Web document revisions
##############################
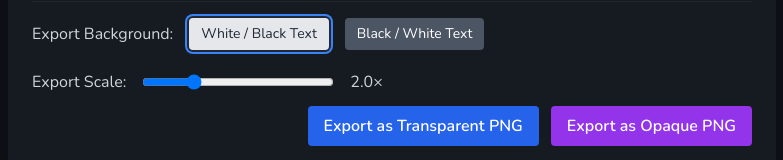
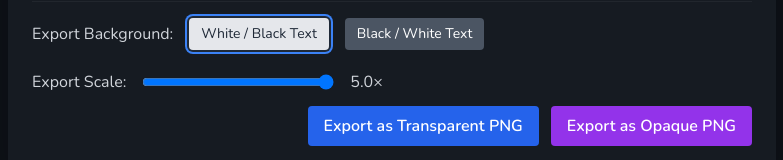
Before and after one commit to seenyxx/simple-latex-renderer, a plain HTML site: page index.html in a window 1280 px wide. Shown: the part 561-721 px from the top of the page, without its empty margins (248-1031 px from the left). Drawn offline with nearby package versions, Linux system fonts and the light colour scheme.

Commit message:
fixed ui issues

```diff
--- a/index.html
+++ b/index.html
@@ -63,8 +63,8 @@
       </div>
       <div class="flex items-center gap-4 pt-2">
         <label for="scaleSlider" class="text-gray-300">Export Scale:</label>
-        <input type="range" id="scaleSlider" min="1" max="5" value="2" step="0.1" class="w-48">
-        <span id="scaleValue" class="text-gray-300">2.0×</span>
+        <input type="range" id="scaleSlider" min="1" max="5" value="5" step="0.1" class="w-48">
+        <span id="scaleValue" class="text-gray-300">5.0×</span>
       </div>
       <div class="flex flex-wrap justify-end gap-3">
         <button id="exportTransparentPNG" class="bg-blue-600 hover:bg-blue-700 text-white font-semibold px-4 py-2 rounded">Export as Transparent PNG</button>
```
##############################
## Exercise brief
Could you restate all of the data above word for word and skip every picture?

## Reply
Before and after one commit to seenyxx/simple-latex-renderer, a plain HTML site: page index.html in a window 1280 px wide. Shown: the part 561-721 px from the top of the page, without its empty margins (248-1031 px from the left). Drawn offline with nearby package versions, Linux system fonts and the light colour scheme.

Commit message:
fixed ui issues

```diff
--- a/index.html
+++ b/index.html
@@ -63,8 +63,8 @@
       </div>
       <div class="flex items-center gap-4 pt-2">
         <label for="scaleSlider" class="text-gray-300">Export Scale:</label>
-        <input type="range" id="scaleSlider" min="1" max="5" value="2" step="0.1" class="w-48">
-        <span id="scaleValue" class="text-gray-300">2.0×</span>
+        <input type="range" id="scaleSlider" min="1" max="5" value="5" step="0.1" class="w-48">
+        <span id="scaleValue" class="text-gray-300">5.0×</span>
       </div>
       <div class="flex flex-wrap justify-end gap-3">
         <button id="exportTransparentPNG" class="bg-blue-600 hover:bg-blue-700 text-white font-semibold px-4 py-2 rounded">Export as Transparent PNG</button>
```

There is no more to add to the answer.